Such an arrangement could “jeopardise the future development of our great country,” he said......
See full article HERE

Delta has become a Māori pandemic, Waitangi Tribunal hearing told
“Delta has very quickly become a Māori pandemic,” National Hauora Coalition chief executive Simon Royal told a special hearing of the Waitangi Tribunal into the Government’s Covid-19 response which began on Monday.

“It cannot be consistent with Te Tiriti for the Crown to adopt policies that are considered to provide New Zealand with a reasonable level of protection, but which leave Māori exposed to a greater level of harm.”.....
See full article HERE 

Monday December 6, 2021 

The Crown buys privately-owned waterfront property claimed by Northland iwi 
Yesterday, Minister of Treaty Settlements Andrew Little and Crown-Maori Relations Minister Kelvin Davis turned up at that property to confirm the land had been bought by the Crown and was on track to being returned to the iwi.

It appears a new signal New Zealand is experiencing a seismic shift in resolution of land disputes.
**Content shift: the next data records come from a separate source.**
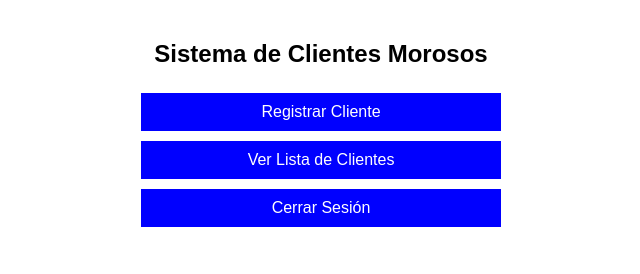
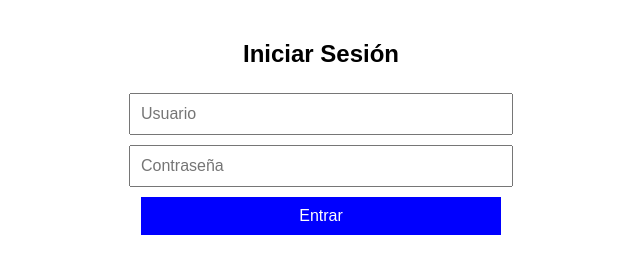
Before and after one commit to jhon20289/Cliente-morosos, a website: page index.html in a window 1280 px wide. Shown: the whole page, without its empty margins (319-959 px from the left). Drawn offline with nearby package versions, Linux system fonts and the light colour scheme; some packages are replaced by stand-ins of ours; no server answers; a script that the page names is missing.

Commit message:
Update index.html

```diff
--- a/index.html
+++ b/index.html
@@ -9,8 +9,18 @@
 </head>
 <body>
 
+  <!-- Pantalla de Login -->
+  <div id="login" class="pantalla activo">
+    <h2>Iniciar Sesión</h2>
+    <form id="loginForm">
+      <input type="text" id="username" placeholder="Usuario" required>
+      <input type="password" id="password" placeholder="Contraseña" required>
+      <button type="submit">Entrar</button>
+    </form>
+  </div>
+
   <!-- Pantalla de Inicio -->
-  <div id="inicio" class="pantalla activo">
+  <div id="inicio" class="pantalla">
     <h2>Sistema de Clientes Morosos</h2>
     <button onclick="cambiarPantalla('registro')">Registrar Cliente</button>
     <button onclick="cambiarPantalla('lista')">Ver Lista de Clientes</button>
@@ -52,7 +62,6 @@
   </div>
 
   <!-- Cargar el script al final del body -->
-  <script src="https://cdn.socket.io/4.7.2/socket.io.min.js"></script>
   <script src="script.js"></script>
   <script src="https://cdn.jsdelivr.net/npm/sweetalert2@11.0.18/dist/sweetalert2.all.min.js"></script>
 </body>
```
Where once the focus was Crown land and not private, the goalposts have been shifted.

"There is a long journey to go yet," Little told Ngati Kahu during the speeches which followed a powerful and passionate powhiri.

As Popata indicated during speeches. "There's another 10,000 to 20,000 hectares that still needs to come back. Once we go home and get energised, we might just sit ourselves somewhere else.".....
See full article HERE

Police commissioner bullied by iwi
“Police Commissioner Andrew Coster has confirmed that Police have given into demands of iwi rather than upholding the law,” says ACT Leader David Seymour.

“In an interview with media yesterday, the man in charge of our Police said ‘it’s better to maintain legal checkpoints than have iwi groups operate their own illegal checkpoints instead.’

“What the Police Commissioner should have said is: ‘The Bill of Rights guarantees freedom of movement. The New Zealand Police will uphold this right, we retain all options for ensuring that is so. If you’re thinking of creating illegal checkpoints, you may find your summer is more indoors that you planned.’......
See full article HERE

Luxon: Te Tiriti about partnership, not co-governance
Christopher Luxon says he interprets tino rangatiratanga within Te Tiriti as partnership, not co-governance, and says New Zealand should be governed under one system.

He said targeted support should be needs-based, rather than based on ethnicity......
See full article HERE

Code Red for Health – by Dr Muriel Newman.

Legal Opinion: Pae Ora (Healthy Futures) Bill – Gary Judd QC

Rangatiratanga and immigration

This is going to hurt

A survivor’s account of the torching of Rangiaowhia

Entangled with the land 

This Breaking Views Update monitors race relations in the media on a weekly basis. A summary of new material being added is emailed out during the week - to subscribe (or unsubscribe) to the mailout, please use the form at the top of the Breaking Views sidebar. If you would like to send Letters to the Editor in response to any of these articles, most media addresses can be found HERE

1 comment:

Doug Longmire said...

Maori are human beings. Human nutritional needs.
Not "special people"